Even though the word "economics" is most associated with the study of wealth and finance, at its core the discipline examines how and why people make choices. Some researchers argue every problem studied by economists ultimately boils down to the study of individuals making decisions about what to do. Choice is the central object of study in the discipline.
In economics, a choice is a decision someone must make about what to do with limited resources, according to Economics Wisconsin, a guide for social studies teachers. In this usage, anything from timber to money to the number of hours in a day can be a resource. The key factor is for a choice to be made, the resource has to be limited, or, in economics terminology, scarce.
For example, imagine that you have $1,000 in the bank at the end of the month. You face choices about how to spend that money. You can pay your rent and your utility bills, buy groceries, and maybe head to a movie. Alternatively, you can book a flight to Disneyland. You can't do all those things, however, because your resource – money – is scarce. If you had a bottomless pit full of money, however, you wouldn't have to make any choices. You could do anything.
A fundamental assumption of most modern economic theory, according researchers at Stanford University, is the idea that people make choices that serve their own self-interests. This idea, called rational choice theory, attempts to explain and predict how people choose to allocate their limited resources.
In the example above, rational choice theory would probably predict that you would elect to pay your bills instead of flying to Disneyland.

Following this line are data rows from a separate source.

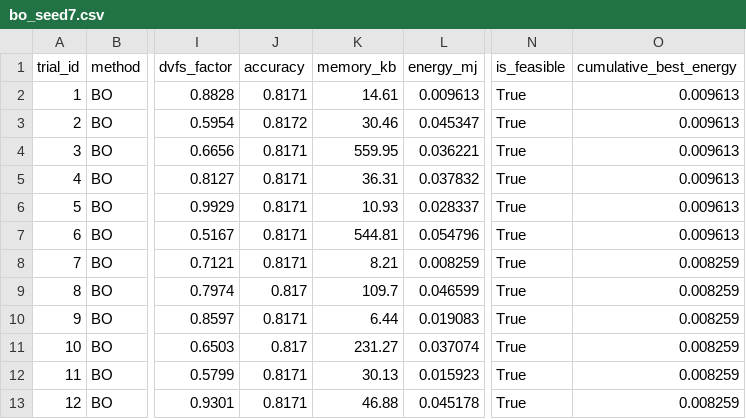
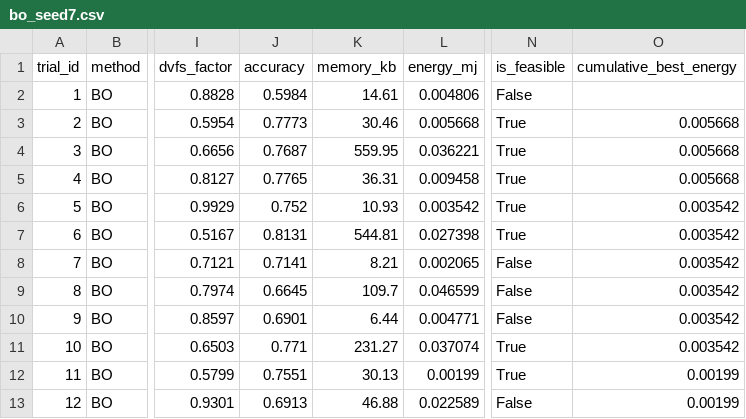
Before and after one commit to rrsd2769/bayesian-optimization-microprocessor, a CSV file: results/bo_seed7.csv, drawn as a sheet; only a part is shown, gaps mark what is left out; the diff covers the shown part only; the diff names each change by its address in the sheet, - before the commit and + after, or states it on an @@ line.

```diff
--- a/results/bo_seed7.csv
+++ b/results/bo_seed7.csv
-J2 (accuracy): 0.8171
+J2 (accuracy): 0.5984
-L2 (energy_mj): 0.009613
+L2 (energy_mj): 0.004806
-N2 (is_feasible): True
+N2 (is_feasible): False
-O2 (cumulative_best_energy): 0.009613
+O2 (cumulative_best_energy): (empty)
-J3 (accuracy): 0.8172
+J3 (accuracy): 0.7773
-L3 (energy_mj): 0.045347
+L3 (energy_mj): 0.005668
-O3:O5 (cumulative_best_energy): 0.009613
+O3:O5 (cumulative_best_energy): 0.005668
-J4 (accuracy): 0.8171
+J4 (accuracy): 0.7687
-J5 (accuracy): 0.8171
+J5 (accuracy): 0.7765
-L5 (energy_mj): 0.037832
+L5 (energy_mj): 0.009458
-J6 (accuracy): 0.8171
+J6 (accuracy): 0.752
-L6 (energy_mj): 0.028337
+L6 (energy_mj): 0.003542
-O6:O7 (cumulative_best_energy): 0.009613
+O6:O7 (cumulative_best_energy): 0.003542
-J7 (accuracy): 0.8171
+J7 (accuracy): 0.8131
-L7 (energy_mj): 0.054796
+L7 (energy_mj): 0.027398
-J8 (accuracy): 0.8171
+J8 (accuracy): 0.7141
-L8 (energy_mj): 0.008259
+L8 (energy_mj): 0.002065
-N8:N10 (is_feasible): True
+N8:N10 (is_feasible): False
-O8:O11 (cumulative_best_energy): 0.008259
+O8:O11 (cumulative_best_energy): 0.003542
-J9 (accuracy): 0.817
+J9 (accuracy): 0.6645
-J10 (accuracy): 0.8171
+J10 (accuracy): 0.6901
-L10 (energy_mj): 0.019083
+L10 (energy_mj): 0.004771
-J11 (accuracy): 0.817
+J11 (accuracy): 0.771
-J12 (accuracy): 0.8171
+J12 (accuracy): 0.7551
-L12 (energy_mj): 0.015923
+L12 (energy_mj): 0.00199
-O12:O13 (cumulative_best_energy): 0.008259
+O12:O13 (cumulative_best_energy): 0.00199
-J13 (accuracy): 0.8171
+J13 (accuracy): 0.6913
-L13 (energy_mj): 0.045178
+L13 (energy_mj): 0.022589
-N13 (is_feasible): True
+N13 (is_feasible): False
```
Also changed, not shown: 149 edited cells elsewhere in this file, results/bo_seed2024.csv, results/grid_results.csv, 19 other files.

While you might have more fun at a theme park in the short term, you know it would be bad for you to blow your grocery money. Of course, you might rationally decide to go on vacation if circumstances changed. You might opt to take that big trip early, for example, if you knew you were going to get a big bonus next month.
One of the hotly debated questions in economics is why people often make choices that appear irrational. For example, many people would drive across down to save $10 on the grocery bill, but they wouldn't drive across down to save $10 on the purchase of a $1,000 computer. Behavioral economists often argue these sorts of paradoxes suggest rational choice theory is fundamentally incorrect and that people do not make rational decisions.
A less controversial explanation is that people sometimes lack the information required to make rational choices. For example, many people will spend extra money on brand-name items even though off-brand items are sometimes identical. The explanation for these choices may be that consumers simply don't know the relevant information. Either way, economists will continue to place study of individuals' choices at the center of the discipline.